GRAND RAPIDS, Mich. (WOOD) — Michigan Attorney General Dana Nessel is asking for $2 million from the state Legislature for her office’s investigation into sexually abusive Roman Catholic priests.
The money would come from the $5.2 million the state got for its share of the nationwide $575 million Wells Fargo & Company settlement in January, said AG spokeswoman Kelly Rossman-McKinney.
“We’re basing it (the request) on how much it took to do the MSU investigation” into sports medicine doctor Larry Nassar, Rossman-McKinney said. “This is larger in terms of depth and breadth.”
The AG’s office in August launched an investigation into clergy abuse at the state’s seven Catholic dioceses. It was prompted by the Pennsylvania grand jury investigation that found 300 priests had molested 1,000 children over decades in that state.
By mid-February, the Michigan AG had received 270 tips. A Target 8 investigation last month into abuse by Catholic priests in the Grand Rapids Diocese led to about three dozen new tips, the AG’s office said.
Since Nessel held a Feb. 21 news conference about the statewide investigation, her office has received about 50 more tips, bringing the total number to 360, Rossman-McKinney said. The AG has said there could be as many as 1,000 victims and survivors in Michigan.

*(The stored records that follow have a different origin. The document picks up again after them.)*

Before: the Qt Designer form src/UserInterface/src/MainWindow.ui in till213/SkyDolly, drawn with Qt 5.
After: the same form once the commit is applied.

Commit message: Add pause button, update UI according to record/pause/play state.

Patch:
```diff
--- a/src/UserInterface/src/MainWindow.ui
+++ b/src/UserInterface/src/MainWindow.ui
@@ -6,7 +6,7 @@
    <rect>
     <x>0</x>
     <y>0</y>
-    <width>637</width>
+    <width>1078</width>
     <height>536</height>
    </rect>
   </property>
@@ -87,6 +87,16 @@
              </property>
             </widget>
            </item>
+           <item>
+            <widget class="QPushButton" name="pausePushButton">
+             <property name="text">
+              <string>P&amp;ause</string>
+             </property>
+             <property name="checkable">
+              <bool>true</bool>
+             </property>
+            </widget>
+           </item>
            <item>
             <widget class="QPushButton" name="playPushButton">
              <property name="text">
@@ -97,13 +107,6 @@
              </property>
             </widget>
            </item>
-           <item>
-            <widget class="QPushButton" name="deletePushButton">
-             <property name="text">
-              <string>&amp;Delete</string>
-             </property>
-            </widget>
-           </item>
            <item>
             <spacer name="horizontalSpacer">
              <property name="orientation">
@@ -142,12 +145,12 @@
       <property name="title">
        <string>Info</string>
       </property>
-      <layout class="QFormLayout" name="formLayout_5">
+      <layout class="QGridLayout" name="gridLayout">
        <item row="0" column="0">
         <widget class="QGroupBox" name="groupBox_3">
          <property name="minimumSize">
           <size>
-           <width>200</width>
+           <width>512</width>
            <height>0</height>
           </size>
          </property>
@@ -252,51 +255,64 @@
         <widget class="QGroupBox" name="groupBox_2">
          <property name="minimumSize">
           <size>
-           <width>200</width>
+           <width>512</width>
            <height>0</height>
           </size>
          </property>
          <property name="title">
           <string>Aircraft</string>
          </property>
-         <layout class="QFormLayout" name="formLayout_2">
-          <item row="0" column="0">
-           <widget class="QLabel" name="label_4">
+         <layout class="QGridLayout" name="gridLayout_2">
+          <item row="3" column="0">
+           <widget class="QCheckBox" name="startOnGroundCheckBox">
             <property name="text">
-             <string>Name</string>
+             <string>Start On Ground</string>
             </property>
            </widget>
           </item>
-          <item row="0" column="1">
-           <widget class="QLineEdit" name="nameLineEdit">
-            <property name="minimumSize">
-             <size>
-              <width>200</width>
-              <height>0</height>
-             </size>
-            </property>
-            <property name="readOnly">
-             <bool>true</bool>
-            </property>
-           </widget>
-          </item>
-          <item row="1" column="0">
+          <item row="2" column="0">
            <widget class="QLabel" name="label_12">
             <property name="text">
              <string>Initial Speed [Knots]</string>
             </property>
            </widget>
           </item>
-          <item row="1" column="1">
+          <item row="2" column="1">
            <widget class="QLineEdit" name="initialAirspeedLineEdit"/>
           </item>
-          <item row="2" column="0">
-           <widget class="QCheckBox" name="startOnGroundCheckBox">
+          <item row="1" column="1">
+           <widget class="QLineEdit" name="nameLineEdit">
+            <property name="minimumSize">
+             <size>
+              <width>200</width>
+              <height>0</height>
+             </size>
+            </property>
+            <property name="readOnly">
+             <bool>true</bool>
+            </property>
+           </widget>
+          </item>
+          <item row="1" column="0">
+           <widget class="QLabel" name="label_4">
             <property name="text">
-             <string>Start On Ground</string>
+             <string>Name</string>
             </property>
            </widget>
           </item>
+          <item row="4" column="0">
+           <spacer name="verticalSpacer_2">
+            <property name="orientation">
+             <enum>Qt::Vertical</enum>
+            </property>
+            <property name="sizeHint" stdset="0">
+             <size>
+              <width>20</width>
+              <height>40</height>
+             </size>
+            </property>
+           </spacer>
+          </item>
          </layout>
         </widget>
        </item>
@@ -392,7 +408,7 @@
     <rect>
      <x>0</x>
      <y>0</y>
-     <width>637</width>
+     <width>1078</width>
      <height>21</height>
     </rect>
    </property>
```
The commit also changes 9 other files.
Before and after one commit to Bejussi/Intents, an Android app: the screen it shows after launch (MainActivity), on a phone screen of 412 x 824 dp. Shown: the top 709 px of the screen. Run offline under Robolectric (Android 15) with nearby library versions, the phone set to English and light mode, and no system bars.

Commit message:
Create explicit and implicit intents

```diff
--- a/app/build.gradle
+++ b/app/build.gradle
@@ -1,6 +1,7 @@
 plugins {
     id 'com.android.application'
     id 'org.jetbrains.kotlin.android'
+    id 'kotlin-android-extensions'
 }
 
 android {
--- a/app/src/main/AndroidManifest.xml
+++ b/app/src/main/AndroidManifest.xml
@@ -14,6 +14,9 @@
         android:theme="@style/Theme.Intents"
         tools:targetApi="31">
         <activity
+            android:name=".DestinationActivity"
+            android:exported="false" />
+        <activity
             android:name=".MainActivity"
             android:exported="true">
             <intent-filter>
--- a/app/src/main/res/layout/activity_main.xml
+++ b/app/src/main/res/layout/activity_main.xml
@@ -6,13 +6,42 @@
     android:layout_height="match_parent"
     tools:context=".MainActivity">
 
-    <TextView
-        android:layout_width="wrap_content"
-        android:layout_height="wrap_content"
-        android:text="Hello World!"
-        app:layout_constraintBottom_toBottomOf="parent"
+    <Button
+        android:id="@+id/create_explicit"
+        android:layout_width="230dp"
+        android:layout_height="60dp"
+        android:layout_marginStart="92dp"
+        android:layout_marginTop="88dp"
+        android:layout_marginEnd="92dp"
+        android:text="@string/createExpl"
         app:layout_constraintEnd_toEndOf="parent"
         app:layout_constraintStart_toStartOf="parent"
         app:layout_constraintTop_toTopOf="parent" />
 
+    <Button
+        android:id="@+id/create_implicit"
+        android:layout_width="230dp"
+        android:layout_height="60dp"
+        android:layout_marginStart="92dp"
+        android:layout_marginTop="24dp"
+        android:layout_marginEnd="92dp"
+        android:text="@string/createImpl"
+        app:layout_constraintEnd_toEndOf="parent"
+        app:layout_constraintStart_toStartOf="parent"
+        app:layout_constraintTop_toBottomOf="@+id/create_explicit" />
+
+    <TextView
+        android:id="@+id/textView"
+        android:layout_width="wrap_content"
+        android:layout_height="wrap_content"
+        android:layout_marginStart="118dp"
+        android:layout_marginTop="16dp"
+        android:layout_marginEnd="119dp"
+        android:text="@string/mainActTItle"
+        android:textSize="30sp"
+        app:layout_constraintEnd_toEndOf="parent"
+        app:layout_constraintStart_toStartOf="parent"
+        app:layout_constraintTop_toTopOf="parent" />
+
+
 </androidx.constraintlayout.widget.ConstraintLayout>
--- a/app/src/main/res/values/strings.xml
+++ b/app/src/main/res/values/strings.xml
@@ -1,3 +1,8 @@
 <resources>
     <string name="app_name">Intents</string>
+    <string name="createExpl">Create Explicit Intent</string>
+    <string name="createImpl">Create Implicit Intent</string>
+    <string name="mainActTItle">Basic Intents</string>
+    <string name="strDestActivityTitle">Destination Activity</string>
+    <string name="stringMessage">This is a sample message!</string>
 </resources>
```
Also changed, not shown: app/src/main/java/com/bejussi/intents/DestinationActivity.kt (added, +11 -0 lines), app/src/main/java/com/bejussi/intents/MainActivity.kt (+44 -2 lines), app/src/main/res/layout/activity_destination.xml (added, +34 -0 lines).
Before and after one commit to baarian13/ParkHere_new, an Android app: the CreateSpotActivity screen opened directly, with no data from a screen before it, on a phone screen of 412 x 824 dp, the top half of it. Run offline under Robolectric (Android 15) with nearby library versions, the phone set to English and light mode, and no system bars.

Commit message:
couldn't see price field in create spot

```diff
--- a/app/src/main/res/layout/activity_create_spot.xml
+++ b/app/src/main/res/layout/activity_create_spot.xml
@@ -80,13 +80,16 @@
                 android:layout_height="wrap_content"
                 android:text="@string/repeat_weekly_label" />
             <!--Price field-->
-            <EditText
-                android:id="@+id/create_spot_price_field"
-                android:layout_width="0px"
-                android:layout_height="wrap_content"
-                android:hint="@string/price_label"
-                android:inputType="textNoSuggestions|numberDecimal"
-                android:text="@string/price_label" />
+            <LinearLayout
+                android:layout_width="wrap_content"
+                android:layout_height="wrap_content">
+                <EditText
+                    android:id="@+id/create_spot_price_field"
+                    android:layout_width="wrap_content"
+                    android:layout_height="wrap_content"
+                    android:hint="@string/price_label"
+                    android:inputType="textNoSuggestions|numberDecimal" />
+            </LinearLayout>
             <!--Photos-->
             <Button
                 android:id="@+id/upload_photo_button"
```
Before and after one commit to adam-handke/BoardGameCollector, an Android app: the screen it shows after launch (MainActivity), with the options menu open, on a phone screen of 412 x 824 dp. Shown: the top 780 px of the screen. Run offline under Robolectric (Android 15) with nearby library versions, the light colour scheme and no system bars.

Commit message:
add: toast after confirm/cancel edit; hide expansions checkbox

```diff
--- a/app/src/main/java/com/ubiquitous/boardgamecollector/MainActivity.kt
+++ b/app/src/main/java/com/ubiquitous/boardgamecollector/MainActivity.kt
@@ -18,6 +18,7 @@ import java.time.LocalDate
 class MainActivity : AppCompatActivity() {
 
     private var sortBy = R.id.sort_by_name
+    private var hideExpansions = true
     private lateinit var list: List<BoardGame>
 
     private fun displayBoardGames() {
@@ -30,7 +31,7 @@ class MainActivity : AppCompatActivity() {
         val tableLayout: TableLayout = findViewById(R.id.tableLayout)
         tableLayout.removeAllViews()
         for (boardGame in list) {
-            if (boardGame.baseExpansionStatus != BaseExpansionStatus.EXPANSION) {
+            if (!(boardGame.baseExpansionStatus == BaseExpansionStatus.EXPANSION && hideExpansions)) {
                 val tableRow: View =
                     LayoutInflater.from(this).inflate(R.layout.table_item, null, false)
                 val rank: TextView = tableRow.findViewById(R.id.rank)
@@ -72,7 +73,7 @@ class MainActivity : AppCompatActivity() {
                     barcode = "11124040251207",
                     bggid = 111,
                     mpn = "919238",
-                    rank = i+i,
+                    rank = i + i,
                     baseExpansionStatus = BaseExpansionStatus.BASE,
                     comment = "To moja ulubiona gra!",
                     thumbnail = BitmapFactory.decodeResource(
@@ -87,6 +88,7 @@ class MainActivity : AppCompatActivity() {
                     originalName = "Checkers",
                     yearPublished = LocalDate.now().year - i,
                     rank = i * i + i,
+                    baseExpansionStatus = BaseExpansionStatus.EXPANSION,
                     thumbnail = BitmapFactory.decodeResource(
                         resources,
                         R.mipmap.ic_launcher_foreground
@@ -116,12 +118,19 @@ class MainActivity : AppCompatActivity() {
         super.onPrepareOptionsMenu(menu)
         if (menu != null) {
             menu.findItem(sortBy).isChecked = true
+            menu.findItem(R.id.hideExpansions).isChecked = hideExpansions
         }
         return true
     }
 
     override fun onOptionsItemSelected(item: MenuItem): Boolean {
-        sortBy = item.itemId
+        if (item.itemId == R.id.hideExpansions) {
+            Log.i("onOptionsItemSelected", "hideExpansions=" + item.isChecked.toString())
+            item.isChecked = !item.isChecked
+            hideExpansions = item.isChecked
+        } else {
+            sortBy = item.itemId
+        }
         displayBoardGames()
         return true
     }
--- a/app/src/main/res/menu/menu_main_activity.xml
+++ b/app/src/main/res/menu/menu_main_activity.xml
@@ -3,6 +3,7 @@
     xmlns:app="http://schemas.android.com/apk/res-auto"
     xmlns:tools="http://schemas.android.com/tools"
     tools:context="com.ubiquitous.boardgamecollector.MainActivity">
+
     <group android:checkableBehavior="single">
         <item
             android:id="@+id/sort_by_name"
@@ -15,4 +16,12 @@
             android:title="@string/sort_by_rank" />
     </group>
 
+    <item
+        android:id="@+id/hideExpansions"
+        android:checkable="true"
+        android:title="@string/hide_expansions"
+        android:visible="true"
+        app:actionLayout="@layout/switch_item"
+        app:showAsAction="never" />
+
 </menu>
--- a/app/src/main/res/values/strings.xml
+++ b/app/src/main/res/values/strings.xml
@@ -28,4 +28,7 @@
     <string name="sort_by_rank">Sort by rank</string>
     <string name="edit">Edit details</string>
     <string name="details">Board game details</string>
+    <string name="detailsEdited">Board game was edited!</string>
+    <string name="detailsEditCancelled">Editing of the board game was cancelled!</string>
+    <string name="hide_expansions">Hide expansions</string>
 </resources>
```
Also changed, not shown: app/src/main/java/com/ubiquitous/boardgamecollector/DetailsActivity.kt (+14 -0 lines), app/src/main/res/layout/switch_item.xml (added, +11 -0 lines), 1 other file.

“It’s very clear to us there will be criminal charges (against priests),” Rossman-McKinney said, though she didn’t know when that would happen.
Rossman-McKinney also said following Target 8’s investigation, the Grand Rapids Diocese has become “more cooperative” with the AG’s office.
“We got several communications from the Diocese with information on clergy — victims who had reported it to the church and the church hadn’t shared it with us yet,” she explained.
On Thursday, spokeswoman Annalise Laumeyer said the Grand Rapids Diocese has cooperated from the start of the investigation, sharing every allegation of abuse of a minor or vulnerable adult reported to the Diocese with the assistant attorney general.
Laumeyer also said the Diocese volunteered to turn over files to the attorney general’s office before it executed a search warrant in October. The AG’s office, working with Michigan State Police seized hundreds of thousands of pages of records from all seven Michigan diocesan offices during that search.
Nessel told Target 8 that her office will pursue criminal charges for any sexual abuse against children since 1995, as far back as it can go under the statute of limitations. It will also pursue any diocesan officials who shuffled pedophile priests between churches, dioceses and states, she said.
Rossman-McKinney said the AG hasn’t kept track of how much the priest investigation has cost so far “because we’ve been doing this all internally.”